## [What this task involves]
Count every line below containing "test"; state the number only.
[[ Data, beginning ]]
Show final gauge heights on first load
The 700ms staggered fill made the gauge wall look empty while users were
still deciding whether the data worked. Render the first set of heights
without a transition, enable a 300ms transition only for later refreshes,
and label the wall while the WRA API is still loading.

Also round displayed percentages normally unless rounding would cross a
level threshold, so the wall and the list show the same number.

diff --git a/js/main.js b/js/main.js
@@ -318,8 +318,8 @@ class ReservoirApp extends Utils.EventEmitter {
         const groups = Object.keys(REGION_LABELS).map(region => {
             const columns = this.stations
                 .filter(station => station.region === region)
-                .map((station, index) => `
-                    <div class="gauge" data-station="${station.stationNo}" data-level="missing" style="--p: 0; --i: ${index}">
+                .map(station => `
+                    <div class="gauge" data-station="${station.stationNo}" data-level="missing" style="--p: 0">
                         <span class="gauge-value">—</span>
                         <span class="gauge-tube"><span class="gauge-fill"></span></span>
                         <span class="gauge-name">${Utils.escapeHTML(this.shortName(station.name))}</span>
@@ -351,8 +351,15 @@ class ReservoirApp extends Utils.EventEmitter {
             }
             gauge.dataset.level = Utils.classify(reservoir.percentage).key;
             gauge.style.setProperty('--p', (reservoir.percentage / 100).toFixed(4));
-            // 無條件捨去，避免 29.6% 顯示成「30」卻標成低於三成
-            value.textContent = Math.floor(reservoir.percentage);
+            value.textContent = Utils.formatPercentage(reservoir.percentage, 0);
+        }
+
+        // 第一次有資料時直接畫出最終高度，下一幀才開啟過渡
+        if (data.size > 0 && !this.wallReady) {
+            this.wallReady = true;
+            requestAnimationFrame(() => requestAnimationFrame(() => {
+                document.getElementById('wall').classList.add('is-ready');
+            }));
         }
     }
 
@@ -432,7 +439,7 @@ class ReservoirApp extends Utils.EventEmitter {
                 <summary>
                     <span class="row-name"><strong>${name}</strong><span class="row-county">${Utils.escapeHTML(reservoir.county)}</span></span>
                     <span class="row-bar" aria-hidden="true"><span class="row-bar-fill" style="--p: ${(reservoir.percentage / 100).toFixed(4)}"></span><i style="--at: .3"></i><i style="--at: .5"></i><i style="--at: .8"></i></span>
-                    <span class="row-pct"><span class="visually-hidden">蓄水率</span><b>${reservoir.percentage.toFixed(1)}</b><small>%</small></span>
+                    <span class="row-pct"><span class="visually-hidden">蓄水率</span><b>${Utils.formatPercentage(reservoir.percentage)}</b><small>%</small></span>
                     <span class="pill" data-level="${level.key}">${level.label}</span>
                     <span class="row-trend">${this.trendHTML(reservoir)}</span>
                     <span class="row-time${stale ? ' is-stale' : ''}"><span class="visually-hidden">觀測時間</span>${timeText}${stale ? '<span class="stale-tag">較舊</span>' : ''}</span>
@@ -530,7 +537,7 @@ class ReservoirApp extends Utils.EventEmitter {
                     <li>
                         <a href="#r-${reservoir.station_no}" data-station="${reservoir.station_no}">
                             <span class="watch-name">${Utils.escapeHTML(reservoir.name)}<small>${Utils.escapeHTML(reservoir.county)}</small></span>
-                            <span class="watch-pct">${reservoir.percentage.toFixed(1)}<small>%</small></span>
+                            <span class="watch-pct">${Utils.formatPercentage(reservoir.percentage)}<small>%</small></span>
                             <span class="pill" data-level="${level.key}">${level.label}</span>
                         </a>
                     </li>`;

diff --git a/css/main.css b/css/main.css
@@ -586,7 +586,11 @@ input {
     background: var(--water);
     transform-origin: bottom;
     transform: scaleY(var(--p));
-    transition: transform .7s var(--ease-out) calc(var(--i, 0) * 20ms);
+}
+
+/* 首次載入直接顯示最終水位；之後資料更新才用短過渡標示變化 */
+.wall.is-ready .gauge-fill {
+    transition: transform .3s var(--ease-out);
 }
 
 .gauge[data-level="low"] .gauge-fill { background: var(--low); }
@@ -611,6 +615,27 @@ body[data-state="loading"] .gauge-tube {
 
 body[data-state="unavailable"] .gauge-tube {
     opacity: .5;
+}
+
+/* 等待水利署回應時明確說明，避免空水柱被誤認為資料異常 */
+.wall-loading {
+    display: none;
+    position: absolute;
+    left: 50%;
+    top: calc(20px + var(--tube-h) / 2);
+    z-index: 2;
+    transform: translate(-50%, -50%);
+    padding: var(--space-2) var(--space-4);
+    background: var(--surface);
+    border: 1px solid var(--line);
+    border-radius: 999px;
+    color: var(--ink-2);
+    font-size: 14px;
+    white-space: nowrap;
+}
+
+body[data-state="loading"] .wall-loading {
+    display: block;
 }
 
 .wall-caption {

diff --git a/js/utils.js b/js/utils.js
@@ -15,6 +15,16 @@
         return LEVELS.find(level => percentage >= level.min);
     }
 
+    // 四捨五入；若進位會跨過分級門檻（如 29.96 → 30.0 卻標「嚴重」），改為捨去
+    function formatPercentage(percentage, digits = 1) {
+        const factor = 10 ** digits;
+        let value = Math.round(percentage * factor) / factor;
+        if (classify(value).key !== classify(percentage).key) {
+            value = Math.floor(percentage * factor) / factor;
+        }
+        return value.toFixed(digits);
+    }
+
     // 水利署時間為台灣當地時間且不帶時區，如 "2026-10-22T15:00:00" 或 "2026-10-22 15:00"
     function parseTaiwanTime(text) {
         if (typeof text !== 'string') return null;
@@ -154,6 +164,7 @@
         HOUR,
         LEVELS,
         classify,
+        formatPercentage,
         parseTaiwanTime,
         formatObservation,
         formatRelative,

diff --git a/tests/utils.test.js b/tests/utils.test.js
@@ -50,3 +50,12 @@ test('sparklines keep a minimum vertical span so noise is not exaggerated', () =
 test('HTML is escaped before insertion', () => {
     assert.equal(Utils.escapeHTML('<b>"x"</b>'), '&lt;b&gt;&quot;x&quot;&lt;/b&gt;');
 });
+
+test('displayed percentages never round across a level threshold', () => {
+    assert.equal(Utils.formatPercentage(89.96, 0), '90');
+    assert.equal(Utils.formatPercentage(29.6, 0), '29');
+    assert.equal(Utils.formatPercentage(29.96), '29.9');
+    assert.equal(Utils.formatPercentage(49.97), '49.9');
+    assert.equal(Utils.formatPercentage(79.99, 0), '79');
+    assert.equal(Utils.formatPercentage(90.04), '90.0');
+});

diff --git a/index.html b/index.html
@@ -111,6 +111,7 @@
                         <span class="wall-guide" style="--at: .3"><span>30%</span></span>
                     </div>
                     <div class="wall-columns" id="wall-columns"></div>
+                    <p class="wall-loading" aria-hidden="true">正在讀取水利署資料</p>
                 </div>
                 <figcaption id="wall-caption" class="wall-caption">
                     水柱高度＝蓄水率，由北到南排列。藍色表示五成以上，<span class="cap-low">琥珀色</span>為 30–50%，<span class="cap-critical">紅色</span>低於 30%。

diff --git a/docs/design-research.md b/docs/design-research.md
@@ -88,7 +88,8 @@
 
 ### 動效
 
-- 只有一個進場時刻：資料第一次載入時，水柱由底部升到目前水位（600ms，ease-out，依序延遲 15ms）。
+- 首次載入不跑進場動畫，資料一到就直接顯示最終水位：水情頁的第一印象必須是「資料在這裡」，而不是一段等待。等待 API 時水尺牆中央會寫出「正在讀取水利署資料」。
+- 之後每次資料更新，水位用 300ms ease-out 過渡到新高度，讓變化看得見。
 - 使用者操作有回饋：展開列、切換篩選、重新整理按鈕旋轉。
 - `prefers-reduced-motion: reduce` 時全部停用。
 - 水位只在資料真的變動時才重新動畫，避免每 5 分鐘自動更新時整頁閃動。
[[ Data, end ]]
## [Result of this exercise]
4